Quote:
11 of Europe's most bizarre buildings

By Jessica Benavides Canepa, Special to CNN



(CNN) -- Bizarre is in the eye of the beholder.

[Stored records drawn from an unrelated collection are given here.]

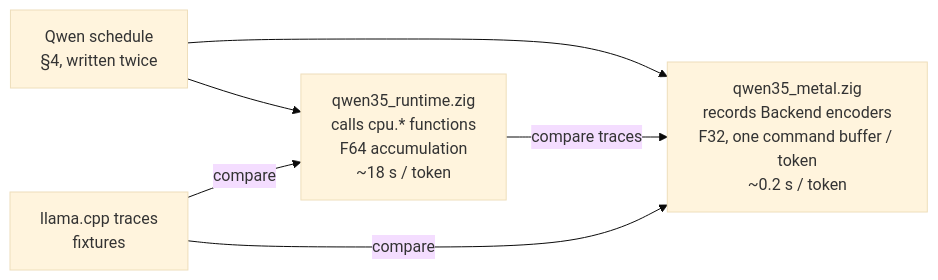
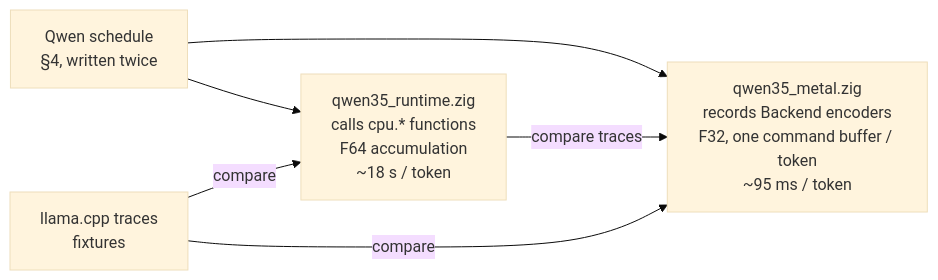
Before and after one commit to tildaslashalef/nuclis: the sixth of 10 diagrams in docs/architecture.md, drawn with Mermaid (base theme). The commit also changed other lines of this file and 7 other files, not shown here.

Commit message:
docs(repo): the architecture guide follows the KV cache end to end; the inference guide rewritten as one narrative (REPO-12)

````diff
--- a/docs/architecture.md
+++ b/docs/architecture.md
@@ -250,8 +310,8 @@
 ```mermaid
 flowchart LR
     sched[Qwen schedule\n§4, written twice] --> cpu[qwen35_runtime.zig\ncalls cpu.* functions\nF64 accumulation\n~18 s / token]
-    sched --> gpu[qwen35_metal.zig\nrecords Backend encoders\nF32, one command buffer / token\n~0.2 s / token]
+    sched --> gpu[qwen35_metal.zig\nrecords Backend encoders\nF32, one command buffer / token\n~95 ms / token]
     cpu -- compare traces --> gpu
     ref[llama.cpp traces\nfixtures] -- compare --> cpu
     ref -- compare --> gpu
 ```
````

With modern architecture, that can mean just about anything. Some of the extraordinary edifices above were designed to entice a reaction -- contemporary museums and exhibition centers come to mind -- while others astound by their mere existence.
The most controversial are the buildings inspired by whimsy; designed by architects with free rein to exercise their creative impulses on ordinary spaces. Whether you consider the buildings above awe-inspiring in their architectural complexity or hideous monstrosities, there's no question they capture your attention. Inspirational, intriguing or visually grating? What do you make of our selection of buildings above? Let us know your favorite bizarre buildings.

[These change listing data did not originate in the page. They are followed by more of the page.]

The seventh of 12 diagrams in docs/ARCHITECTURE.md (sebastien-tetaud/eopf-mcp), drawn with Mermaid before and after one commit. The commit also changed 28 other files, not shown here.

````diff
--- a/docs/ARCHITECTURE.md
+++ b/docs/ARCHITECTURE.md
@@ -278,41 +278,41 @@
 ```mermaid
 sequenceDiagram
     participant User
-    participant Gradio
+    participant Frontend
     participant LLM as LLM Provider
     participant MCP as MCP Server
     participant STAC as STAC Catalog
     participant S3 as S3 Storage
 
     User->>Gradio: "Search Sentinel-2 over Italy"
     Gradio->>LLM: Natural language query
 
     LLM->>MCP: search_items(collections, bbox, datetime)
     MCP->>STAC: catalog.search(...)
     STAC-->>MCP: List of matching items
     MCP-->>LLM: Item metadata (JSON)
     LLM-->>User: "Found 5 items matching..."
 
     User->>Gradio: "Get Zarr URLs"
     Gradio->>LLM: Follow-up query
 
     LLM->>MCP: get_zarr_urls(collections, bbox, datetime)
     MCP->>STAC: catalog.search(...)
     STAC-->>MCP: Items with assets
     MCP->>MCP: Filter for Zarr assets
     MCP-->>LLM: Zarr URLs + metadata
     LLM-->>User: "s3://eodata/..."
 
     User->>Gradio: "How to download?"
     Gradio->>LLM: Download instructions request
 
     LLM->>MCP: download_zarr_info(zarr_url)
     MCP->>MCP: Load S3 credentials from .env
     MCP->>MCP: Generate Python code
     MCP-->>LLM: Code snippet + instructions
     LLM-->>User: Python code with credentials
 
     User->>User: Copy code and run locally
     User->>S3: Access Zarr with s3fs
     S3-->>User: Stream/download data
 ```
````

Where to see the buildings:

1. Atomium: Atomiumsquare B1020, Brussels; +32 (0) 2 475 47 77; open daily 10 a.m.-6 p.m.; www.atomium.be

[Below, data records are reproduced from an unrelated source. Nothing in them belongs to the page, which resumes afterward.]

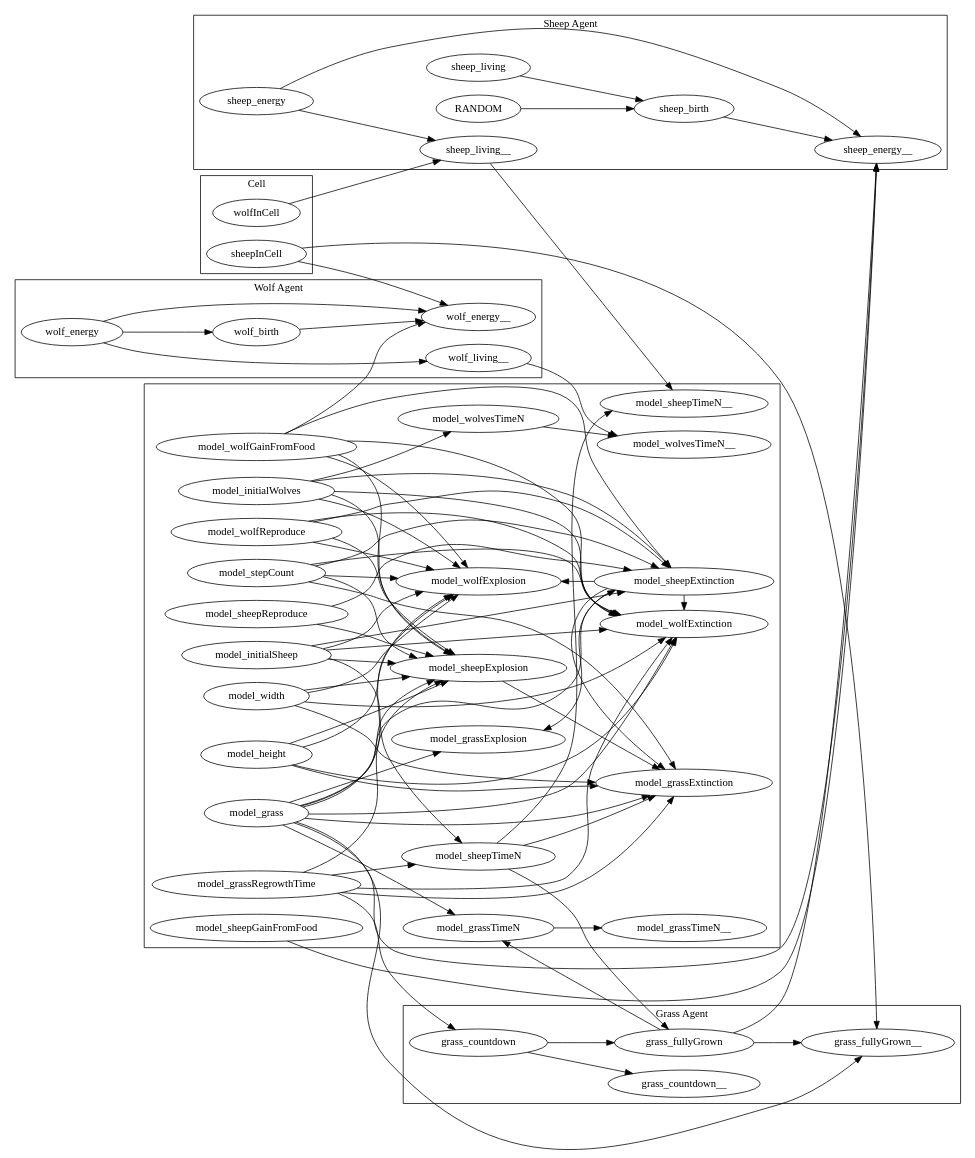
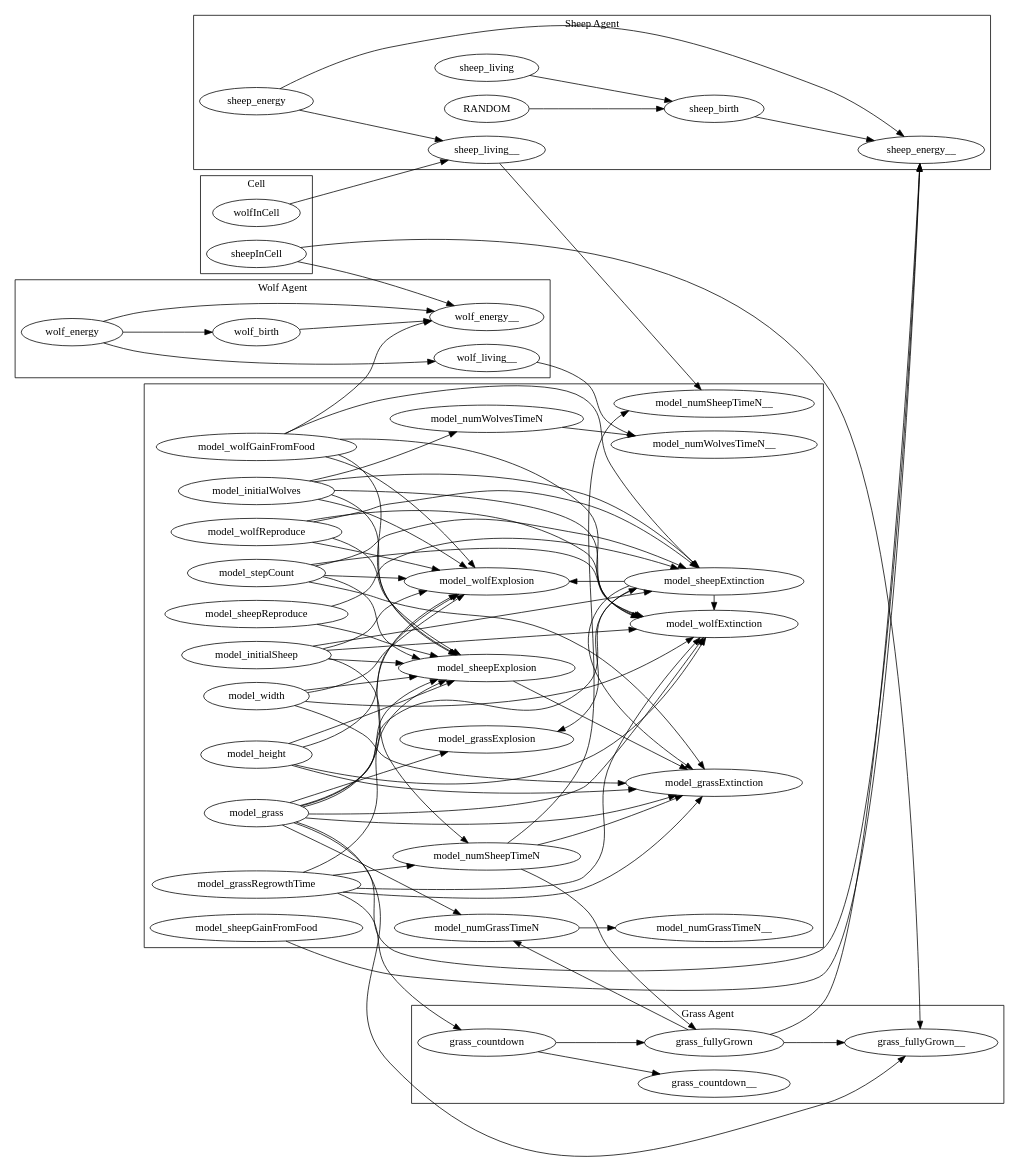
Before and after one commit to CITCOM-project/mesa: the diagram in examples/wolf_sheep/causal_model/agents.dot, drawn with Graphviz. The commit also changed 19 other files, not shown here.

Commit message:
Added in a zigzag causal graph for predator prey

```diff
--- a/examples/wolf_sheep/causal_model/agents.dot
+++ b/examples/wolf_sheep/causal_model/agents.dot
@@ -1,173 +1,173 @@
 digraph agents {
   rankdir = "LR";
   newrank = "true";
 
   {rank = same; model_sheepExplosion; model_wolfExplosion; model_grassExplosion;}
   {rank = same; model_sheepExtinction; model_wolfExtinction; model_grassExtinction;}
-  {rank = same; model_sheepTimeN; model_wolvesTimeN; model_grassTimeN;}
-  {rank = same; model_sheepTimeN__; model_wolvesTimeN__; model_grassTimeN__;}
+  {rank = same; model_numSheepTimeN; model_numWolvesTimeN; model_numGrassTimeN;}
+  {rank = same; model_numSheepTimeN__; model_numWolvesTimeN__; model_numGrassTimeN__;}
   {rank = same; model_sheepGainFromFood; model_wolfGainFromFood;}
 
   subgraph cluster_cell {
     label = "Cell"
     {rank = same; sheepInCell; wolfInCell;}
 
     sheepInCell;
     wolfInCell;
   }
 
   subgraph cluster_model {
     /* True model input parameters */
     model_height;
     model_width;
     model_initialSheep;
     model_initialWolves;
     model_sheepReproduce;
     model_wolfReproduce;
     model_wolfGainFromFood;
     model_grass;
     model_grassRegrowthTime;
     model_sheepGainFromFood;
     model_stepCount;
 
     /* True model output parameters */
-    model_sheepTimeN -> model_sheepTimeN__;
-    model_wolvesTimeN -> model_wolvesTimeN__;
-    model_grassTimeN -> model_grassTimeN__;
+    model_numSheepTimeN -> model_numSheepTimeN__;
+    model_numWolvesTimeN -> model_numWolvesTimeN__;
+    model_numGrassTimeN -> model_numGrassTimeN__;
 
     /* Abstract variables */
     model_sheepExplosion;
     model_sheepExtinction;
     model_wolfExplosion;
     model_wolfExtinction;
     model_grassExplosion;
     model_grassExtinction;
 
     /* Initial agents to time specific */
-    model_initialSheep -> model_sheepTimeN;
-    model_initialWolves -> model_wolvesTimeN;
-    model_grass -> model_grassTimeN;
+    model_initialSheep -> model_numSheepTimeN;
+    model_initialWolves -> model_numWolvesTimeN;
+    model_grass -> model_numGrassTimeN;
 
     /* Scenarios */
     /* Sheep Extinction */
     model_grass -> model_sheepExplosion;
     model_width -> model_sheepExplosion;
     model_height -> model_sheepExplosion;
     model_grassRegrowthTime -> model_sheepExplosion;
     model_initialSheep -> model_sheepExplosion;
     model_initialWolves -> model_sheepExplosion;
     model_sheepReproduce -> model_sheepExplosion;
     model_wolfReproduce -> model_sheepExplosion;
     model_wolfGainFromFood -> model_sheepExplosion;
     model_stepCount -> model_sheepExplosion;
 
     /* Sheep Explosion */
     model_grass -> model_sheepExtinction;
     model_initialSheep -> model_sheepExtinction;
     model_initialWolves -> model_sheepExtinction;
     model_sheepReproduce -> model_sheepExtinction;
     model_wolfReproduce -> model_sheepExtinction;
     model_wolfGainFromFood -> model_sheepExtinction;
     model_stepCount -> model_sheepExtinction;
 
     /* Wolf Extinction */
     model_height -> model_wolfExtinction;
     model_width -> model_wolfExtinction;
     model_grassRegrowthTime -> model_wolfExtinction;
     model_grass -> model_wolfExtinction;
     model_initialSheep -> model_wolfExtinction;
     model_initialWolves -> model_wolfExtinction;
     model_wolfReproduce -> model_wolfExtinction;
     model_wolfGainFromFood -> model_wolfExtinction;
     model_stepCount -> model_wolfExtinction;
     /* We need there to be sheep for the wolves to eat */
     model_sheepExtinction-> model_wolfExtinction;
 
     /* Wolf Explosion */
     model_height -> model_wolfExplosion;
     model_width -> model_wolfExplosion;
-    model_grassRegrowthTime -> model_sheepTimeN;
+    model_grassRegrowthTime -> model_numSheepTimeN;
     model_grass -> model_wolfExplosion;
     model_initialSheep -> model_wolfExplosion;
     model_initialWolves -> model_wolfExplosion;
     model_wolfReproduce -> model_wolfExplosion;
     model_wolfGainFromFood -> model_wolfExplosion;
     model_stepCount -> model_wolfExplosion;
     /* We need there to be sheep for the wolves to eat */
     model_sheepExtinction-> model_wolfExplosion;
 
     /* Grass extinction */
     model_height -> model_grassExtinction;
     model_width -> model_grassExtinction;
-    model_sheepTimeN -> model_grassExtinction;
+    model_numSheepTimeN -> model_grassExtinction;
     model_grass -> model_grassExtinction;
     model_grassRegrowthTime -> model_grassExtinction;
     model_stepCount -> model_grassExtinction;
     /* If the sheep go extinct, the grass will grow back */
     model_sheepExtinction -> model_grassExtinction;
     /* If the sheep explode, more grass will be eaten */
     model_sheepExplosion -> model_grassExtinction;
 
     /* Grass Explosion */
     model_grass -> model_grassExplosion;
     /* We need there to be no sheep for the grass to explode */
     model_sheepExtinction -> model_grassExplosion;
   }
 
   subgraph cluster_grass {
     label = "Grass Agent"
 
     /* Eaten by sheep */
     sheepInCell -> grass_fullyGrown__;
 
     /* Fully grown */
-    model_sheepTimeN -> grass_fullyGrown;
+    model_numSheepTimeN -> grass_fullyGrown;
     grass_fullyGrown -> grass_fullyGrown__;
-    grass_fullyGrown -> model_grassTimeN;
+    grass_fullyGrown -> model_numGrassTimeN;
 
     /* Growing */
     grass_countdown -> grass_fullyGrown;
     grass_countdown -> grass_countdown__;
     model_grassRegrowthTime -> grass_countdown;
   }
 
   subgraph cluster_sheep {
     label = "Sheep Agent"
     /* Reduce energy - covered by eating */
     /* model_grass -> sheep_energy__; */
 
     /* Eating grass */
     sheep_energy -> sheep_energy__;
     model_grass -> sheep_energy__;
     model_grass -> grass_fullyGrown__;
     grass_fullyGrown -> sheep_energy__;
     model_sheepGainFromFood -> sheep_energy__;
 
     /* Death */
     sheep_energy -> sheep_living__;
     wolfInCell -> sheep_living__;
-    sheep_living__ -> model_sheepTimeN__;
+    sheep_living__ -> model_numSheepTimeN__;
 
     /* Reproduction */
     sheep_living -> sheep_birth;
     RANDOM -> sheep_birth;
     sheep_birth -> sheep_energy__;
   }
 
   subgraph cluster_wolf {
     label = "Wolf Agent"
 
     /* Eating sheep */
     wolf_energy -> wolf_energy__;
     sheepInCell -> wolf_energy__;
     model_wolfGainFromFood -> wolf_energy__;
 
     /* Death */
     wolf_energy -> wolf_living__;
-    wolf_living__ -> model_wolvesTimeN__;
+    wolf_living__ -> model_numWolvesTimeN__;
 
     /* Reproduction */
     wolf_energy -> wolf_birth;
     wolf_birth -> wolf_energy__;
   }
 }
```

2. The Banknote Building: Taikos str. 88a, Kaunas, Lithuania (office building); www.1000lt.com

3. Casa Mila: Provença, 261-265. 08008, Barcelona; +34 934 84 59 00 ; open November 5-February 28: daily, 9 a.m.-6:30 p.m., March 1-November 4, daily, 9 a.m.-8 p.m.; www.lapedrera.com

4. Castel Meur: Brittany, auto route D25, 29260 Kernouës, France. (Private residence not open to public)

5. Dali Theatre-Museum: Plaza Gala-Salvador Dalí, 5 17600, Figueres, Spain; +34 972 67 75 00; open November 1-February 28, 10:30 a.m.-6 p.m., March 1-June 30, 9:30 a.m.-6 p.m., July 1-September 30, 9 a.m.-8 p.m., closed Mondays; www.salvador-dali.org

6. Nationale-Nederlanden Building: Rašínovo Nábřeží 80, 120 00 Prague 2. (It's an office building and not open to the public, but there's a restaurant/bar on the top two floors, details here.)

7. Futuroscope: Avenue du Téléport (avenue René Monory), 86360, Chasseneuil-du-Poitou, France; +33 (0) 549 493 080; opening times vary, check website for dates and times; futuroscope.com

8. Guggenheim Bilbao: Avenida Abandoibarra, 2 48001, Bilbao, Spain; +34 (0) 944 35 90 80; Tuesday-Sunday, 10 a.m.-8 p.m.; www.guggenheim-bilbao.es

9. Krzywy Domek: ul. Haffnera 6, 81-717 Sopot, Poland; +48 (0) 58 55 55 125; krzywydomek.info

10. Kunsthaus Graz Museum: Lendkai 1, 8020 Graz, Austria; +43 316/8017-9200; open Tuesday-Sunday: 10 a.m.-5 p.m.; www.museum-joanneum.at

11. Eden Project: Bodelva, St Austell, Cornwall, UK; +44 (0) 1726 811911; opening times vary, check website for dates and times; www.edenproject.com




(pics by Benonie)

And a new clip by the German ex-Kraftwerk musician Karl Bartos:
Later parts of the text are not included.